Italy's Mount Etna spews lava in new phase of eruptions
CATANIA, Sicily (AP) — Mount Etna, Europe's most active volcano, is spewing ash and lava once again, but officials say the activity is taking place at its summit and does not pose a risk to people.
Etna began a new phase of eruptions on Thursday as new cracks in the volcano opened up, sending lava down its flank.
The volcano previously erupted in December and sparked minor earthquakes that caused extensive damage to buildings in the vicinity.
Eugenio Privitera, the director in Catania of Italy's National Institute of Geophysics and Volcanology, says this eruption is taking place at the summit. He says it does not pose risks to local people but visitors to Etna will need to be kept away from the summit for their own safety.

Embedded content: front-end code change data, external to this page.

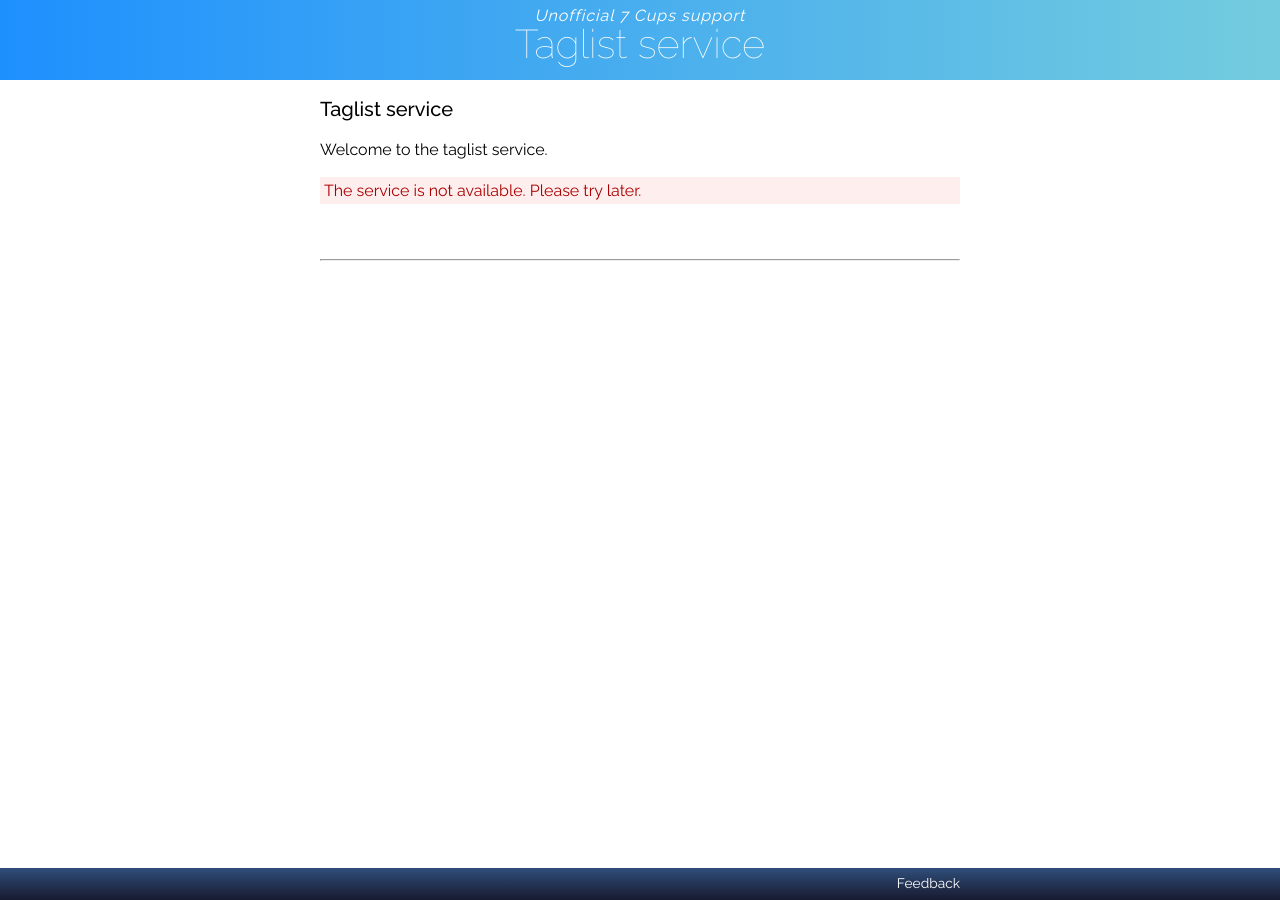
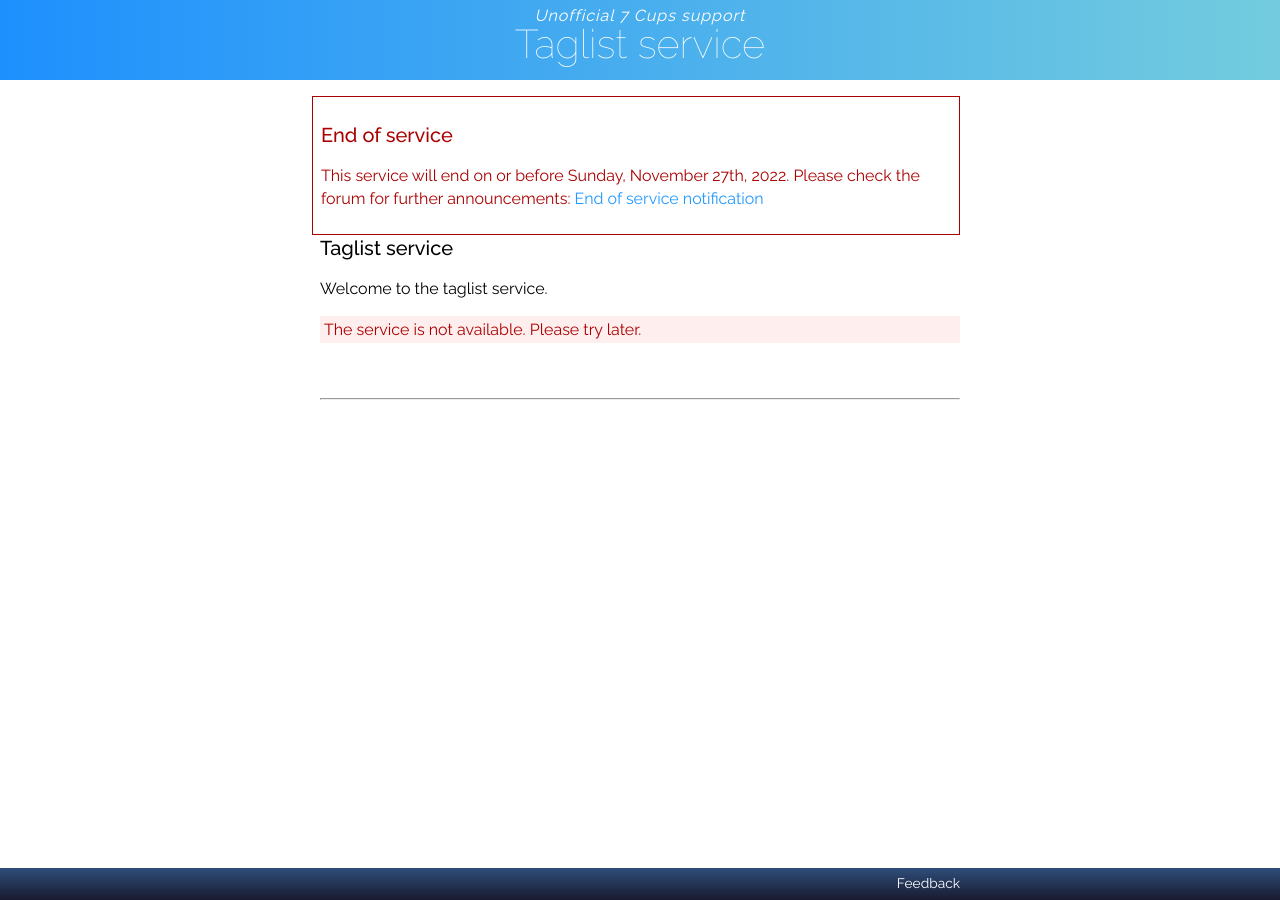
Before and after one commit to RarelyCharlie/rarelycharlie.github.io, a Jekyll site: the page built from taglist.md, in a window 1280 px wide. Built offline with Jekyll 4.4.1, drawn with Linux system fonts in a browser that asks for light colours.

Commit message:
taglist zzzsunset

```diff
--- a/taglist.md
+++ b/taglist.md
@@ -367,7 +367,7 @@ init = function () {
 	}
 </script>
 
-<div style="color: #a00; border: 1px solid #a00; padding: 1ex; margin-left: -1ex;">
+<div style="display: block !important; color: #a00; border: 1px solid #a00; padding: 1ex; margin-left: -1ex;">
 <h2>End of service</h2>
 <p>This service will end on or before Sunday, November 27th, 2022. Please check the forum for further announcements: <a href="https://www.7cups.com/forum/SiteUpdates_100/SuggestionsandProblemSolving_383/Maintainingtaglistsanexperiment_177703/?post=3124537">End of service notification</a></p>
 </div>
```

Etna is a popular tourist destination and its eruptions, especially when seen at night, are spectacular to watch.
Privitera says this new active phase could be over quickly or it could go on for months.
The Italian news agency ANSA says the volcano's activity has not yet caused problems for the nearby airport at the Sicilian city of Catania.